Beer could taste worse in future due to climate change
The taste of beer could be made worse in the near future due to the effects of climate change, scientists have warned.
A new study reveals that the quantity of European hops, which gives beer its distinctive bitter taste, is declining.
Summers which are hotter and drier in nature are set to worsen this and could lead to beer becoming more expensive.
Hops are a crucial ingredient in the brewing of beer as they are added during the boiling process to add bitterness and alcohol content.
Andover Advertiser: Beer is a staple in European culture with billions of pints sold every year in the UK
Beer is a staple in European culture with billions of pints sold every year in the UK (Image: Canva)
The boom in the craft beer industry, increasing demand for beers with distinctive strong flavours, has pushed up the use of high-quality hops, BBC News reports.
However, scientists from the Czech Academy of Sciences (CAS) and Cambridge University studying the average yield of aroma hops noticed there was a drop of nearly 20% in output between the periods of 1974 to 1994 and 1995 to 2018.
What is causing the reduction in hops?

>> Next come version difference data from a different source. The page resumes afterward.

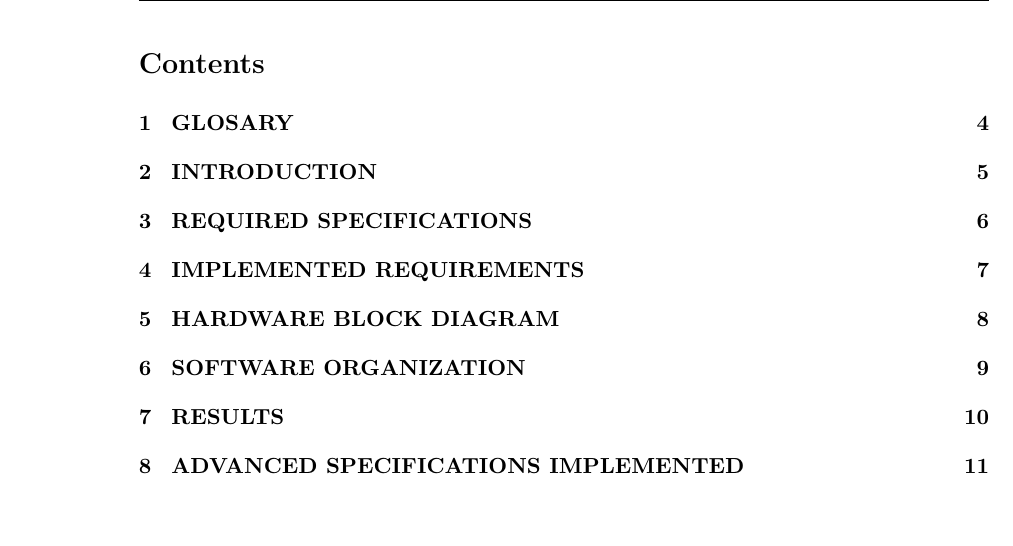
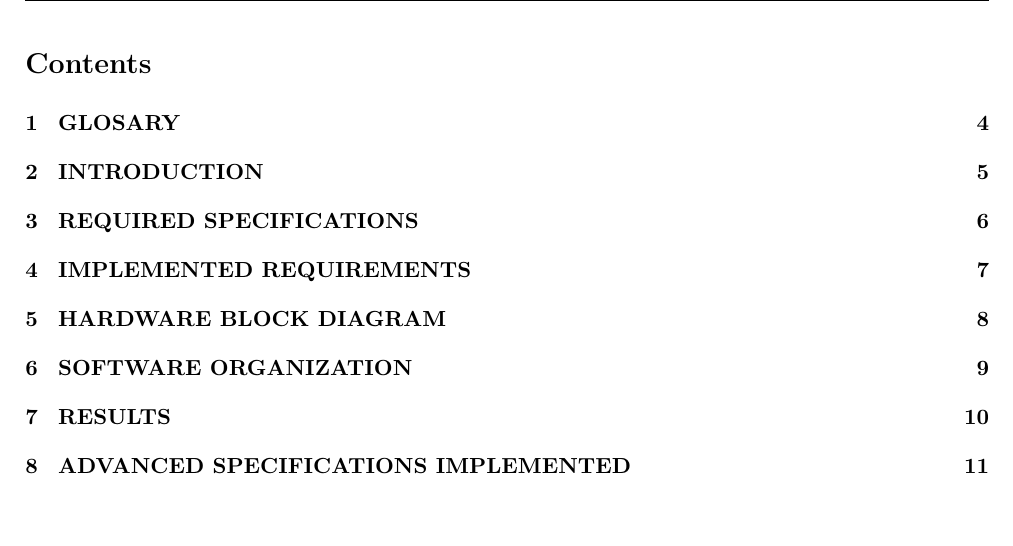
Before and after one commit to RyvenKappa/EPCIoT_Final_Project, a LaTeX document (latex_memory/EPCIoT_Memory.tex, which reads latex_memory/config.tex): part of page 2 of 12, cut so that both start at the same text. Compiled offline with pdfLaTeX.

Commit message:
Configuration of the margins

```diff
--- a/latex_memory/config.tex
+++ b/latex_memory/config.tex
@@ -2,7 +2,7 @@
 \usepackage[utf8]{inputenc}
 \usepackage[style=ieee]{biblatex}
 \usepackage{csquotes}
-\usepackage[top=2.5cm,bottom=2.5cm,left=4cm,right=2cm]{geometry}
+\usepackage[top=2.5cm,bottom=2.5cm,left=2cm,right=2cm]{geometry}
 \usepackage[english]{babel}
 \usepackage{float}
 \usepackage{caption}
```
Also changed, not shown: 1 other file.
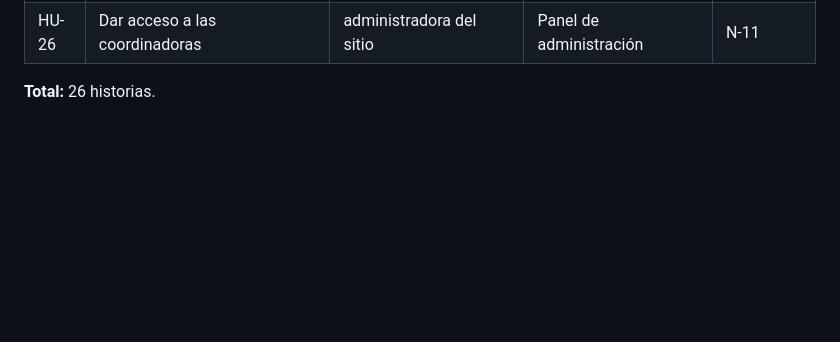
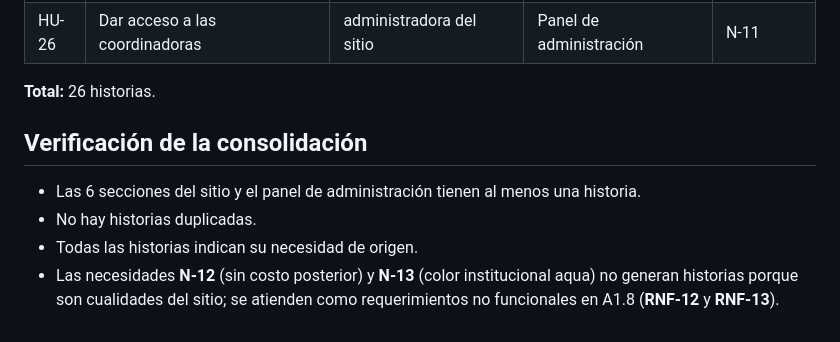
Before and after one commit to li21001/Proyecto-Pagina-Web-Ministerio-de-Sordos, a Markdown page: docs/fase1-requerimientos/A1.6-backlog.md, the part around the change. GitHub-like rendering; blank space fills up the shorter version.

Commit message:
A1.6: consolida el backlog
Added verification criteria for backlog requirements.

```diff
--- a/docs/fase1-requerimientos/A1.6-backlog.md
+++ b/docs/fase1-requerimientos/A1.6-backlog.md
@@ -33,3 +33,10 @@ Historias numeradas en el orden de las secciones del sitio. A partir de este doc
 | HU-26 | Dar acceso a las coordinadoras | administradora del sitio | Panel de administración | N-11 |
 
 **Total:** 26 historias.
+
+
+## Verificación de la consolidación
+- Las 6 secciones del sitio y el panel de administración tienen al menos una historia.
+- No hay historias duplicadas.
+- Todas las historias indican su necesidad de origen.
+- Las necesidades **N-12** (sin costo posterior) y **N-13** (color institucional aqua) no generan historias porque son cualidades del sitio; se atienden como requerimientos no funcionales en A1.8 (**RNF-12** y **RNF-13**).
```
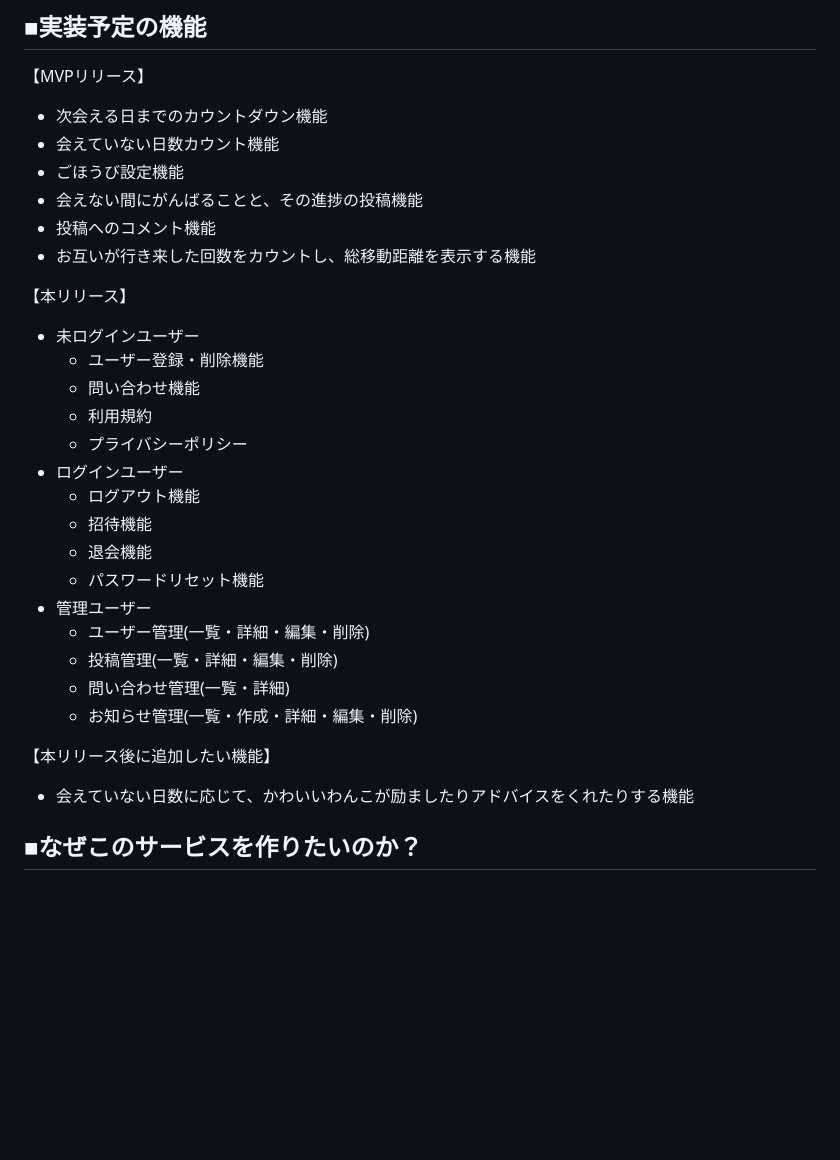
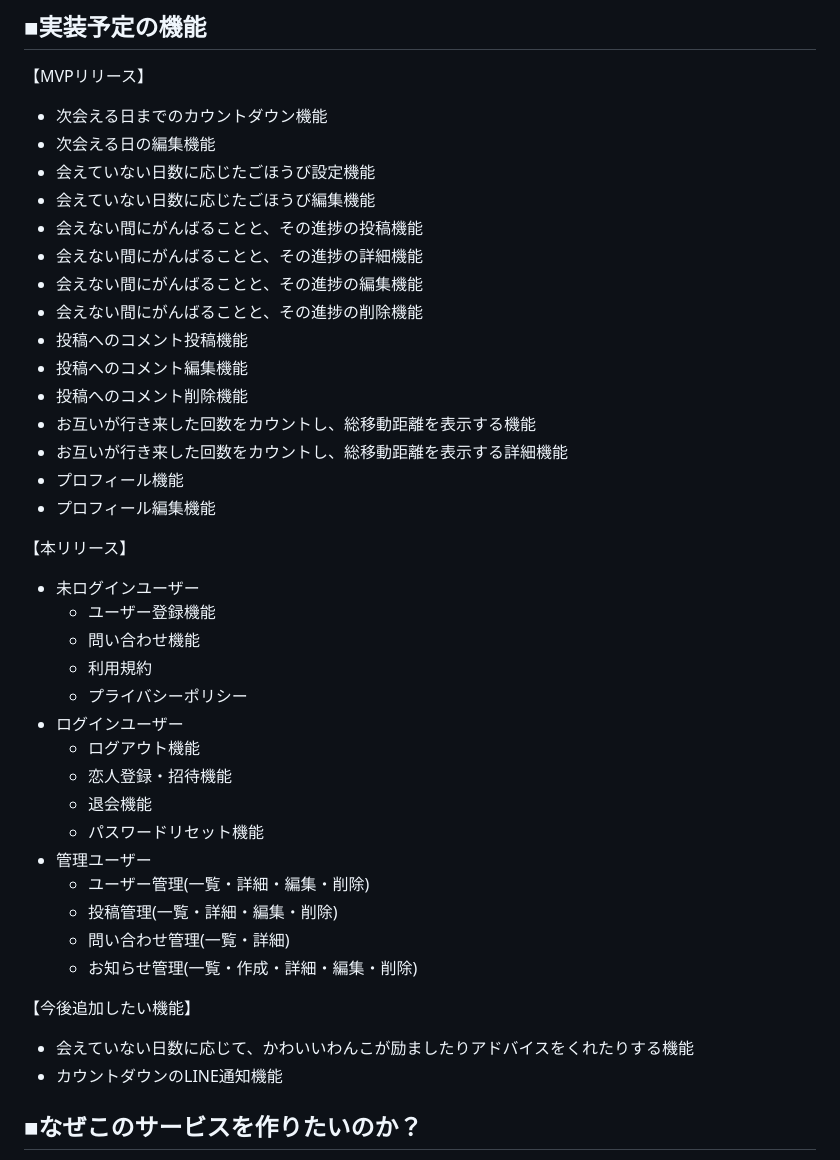
Before and after one commit to akane-aoki/enmusubi, a Markdown page: README.md, the part around the change. Drawn GitHub-style; blank space fills up the shorter version.

Commit message:
Fix: README修正

```diff
--- a/README.md
+++ b/README.md
@@ -20,22 +20,31 @@
 【MVPリリース】
 
 - 次会える日までのカウントダウン機能
-- 会えていない日数カウント機能
-- ごほうび設定機能
+- 次会える日の編集機能
+- 会えていない日数に応じたごほうび設定機能
+- 会えていない日数に応じたごほうび編集機能
 - 会えない間にがんばることと、その進捗の投稿機能
-- 投稿へのコメント機能
+- 会えない間にがんばることと、その進捗の詳細機能
+- 会えない間にがんばることと、その進捗の編集機能
+- 会えない間にがんばることと、その進捗の削除機能
+- 投稿へのコメント投稿機能
+- 投稿へのコメント編集機能
+- 投稿へのコメント削除機能
 - お互いが行き来した回数をカウントし、総移動距離を表示する機能
+- お互いが行き来した回数をカウントし、総移動距離を表示する詳細機能
+- プロフィール機能
+- プロフィール編集機能
 
 【本リリース】
 
 - 未ログインユーザー
-  - ユーザー登録・削除機能
+  - ユーザー登録機能
   - 問い合わせ機能
   - 利用規約
   - プライバシーポリシー
 - ログインユーザー
   - ログアウト機能
-  - 招待機能
+  - 恋人登録・招待機能
   - 退会機能
   - パスワードリセット機能
 - 管理ユーザー
@@ -44,9 +53,10 @@
   - 問い合わせ管理(一覧・詳細)
   - お知らせ管理(一覧・作成・詳細・編集・削除)
 
-【本リリース後に追加したい機能】
+【今後追加したい機能】
 
 - 会えていない日数に応じて、かわいいわんこが励ましたりアドバイスをくれたりする機能
+- カウントダウンのLINE通知機能
 
 ## ■なぜこのサービスを作りたいのか？
   - 私自身、社会人になってからほとんど遠距離恋愛だったので、会いたいときに会えない辛さや寂しさを強く感じてきました。<br>
```
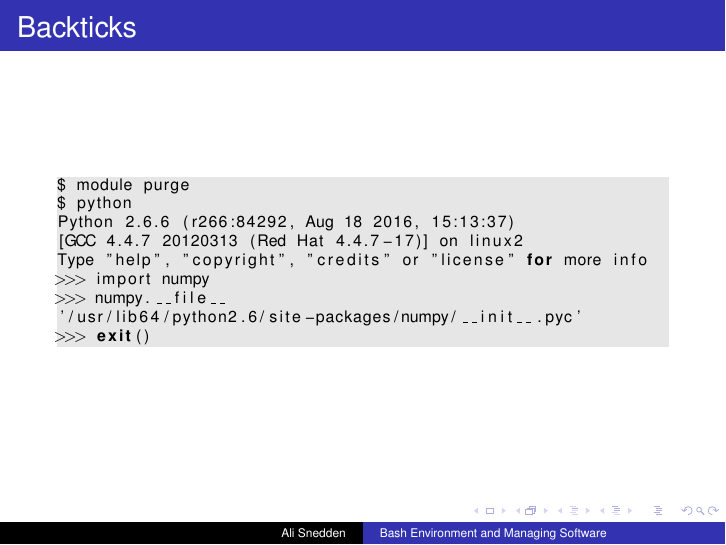
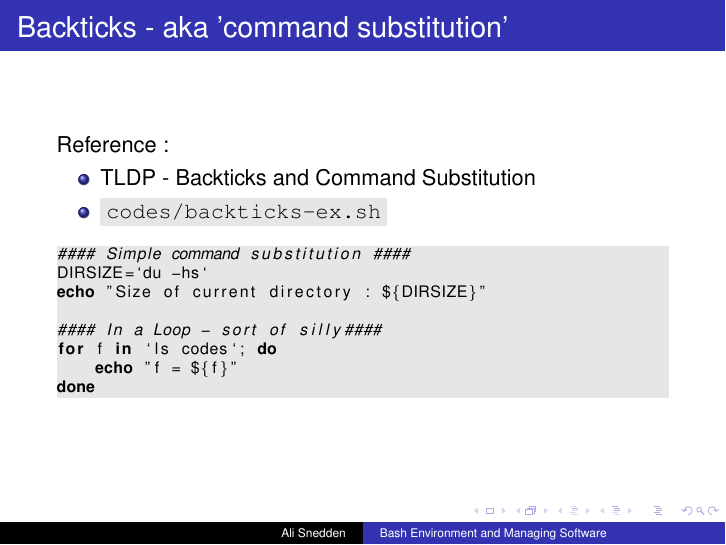
Before and after one commit to astrophys/Being_Useful_Using_Bash, LaTeX slides (Being_Useful_Using_Bash.tex): page 24 of 52 before the commit and page 25 of 53 after it. Compiled offline with LaTeX, dvips and Ghostscript.

Commit message:
Being_Useful_Using_Bash.tex, codes/backticks-ex.sh : 1. Added content about command substitution / backticks

```diff
--- a/Being_Useful_Using_Bash.tex
+++ b/Being_Useful_Using_Bash.tex
@@ -215,16 +215,15 @@ done
 
 
 \begin{frame}[fragile]
-\frametitle{Backticks}
+\frametitle{Backticks - aka 'command substitution'}
+Reference :
+\begin{itemize}
+    \item \href{https://tldp.org/LDP/abs/html/commandsub.html}{TLDP - Backticks and Command Substitution}
+    \pause
+    \item \code{codes/backticks-ex.sh}
+\end{itemize}
 \begingroup
 \scriptsize
 \begin{lstlisting}[backgroundcolor = \color{codegray}, language = Bash, showstringspaces=false]
-$ module purge
-$ python
-Python 2.6.6 (r266:84292, Aug 18 2016, 15:13:37)
-[GCC 4.4.7 20120313 (Red Hat 4.4.7-17)] on linux2
-Type "help", "copyright", "credits" or "license" for more info
->>> import numpy
->>> numpy.__file__
-'/usr/lib64/python2.6/site-packages/numpy/__init__.pyc'
->>> exit()
+#### Simple command substitution ####
+DIRSIZE=`du -hs`
@@ -231,3 +234,5 @@ Type "help", "copyright", "credits" or "license" for more info
+    echo "f = ${f}"
+done
 \end{lstlisting}
 \endgroup
 \end{frame}
```
Also changed, not shown: codes/backticks-ex.sh (added), Being_Useful_Using_Bash.tex (4 more changed lines).
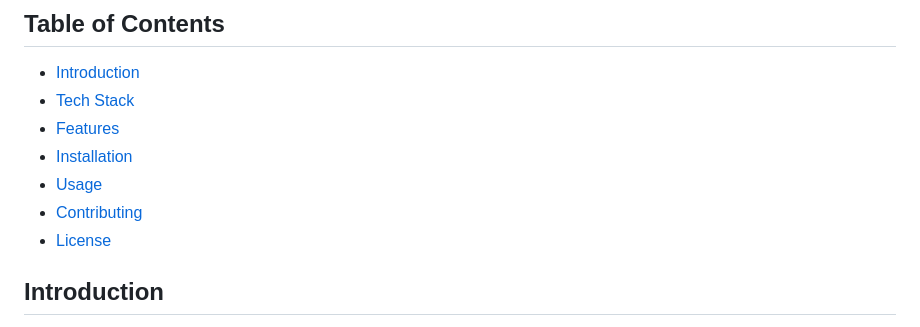
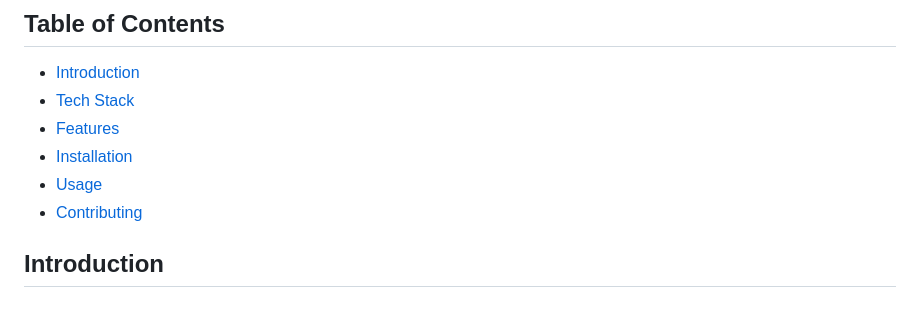
Before and after one commit to owennigel1/Securus, a Markdown page: README.md, the part around the change. Rendered like a GitHub page.

```diff
--- a/README.md
+++ b/README.md
@@ -9,7 +9,6 @@ Securus is an AI-driven mobile application designed to assist the ageing populat
 - [Installation](#installation)
 - [Usage](#usage)
 - [Contributing](#contributing)
-- [License](#license)
 
 ## Introduction
 Securus aims to simplify retirement planning for the elderly by providing an intuitive and user-friendly mobile application. Utilizing AI and machine learning, the app offers tailored retirement plans based on individual financial data and goals.
```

The scientists have put the reduction in crops down to drier conditions – probably due to climate change – in recent years.
Martin Mozny, co-author of the paper and research scientist at CAS, said: “Failure to adapt will jeopardise the profitability of hop growing in some areas. The consequence will be lower production and a higher price for brewers.”
BBC News added: “The scientists also found the alpha bitter acids of the hops – which influence the beer flavour – had reduced, due to higher and more extreme temperatures.”
The study predicts that the bitter acids will reduce by up to 31% by 2050.
Beer is a staple of European culture, with billions of pints sold in the UK each year, but this could be impacted if current trends carry on with regard to global warming and climate change.
Farmers have been working to adapt their growing practices to improve yields, but the scientists warn that further investment is needed.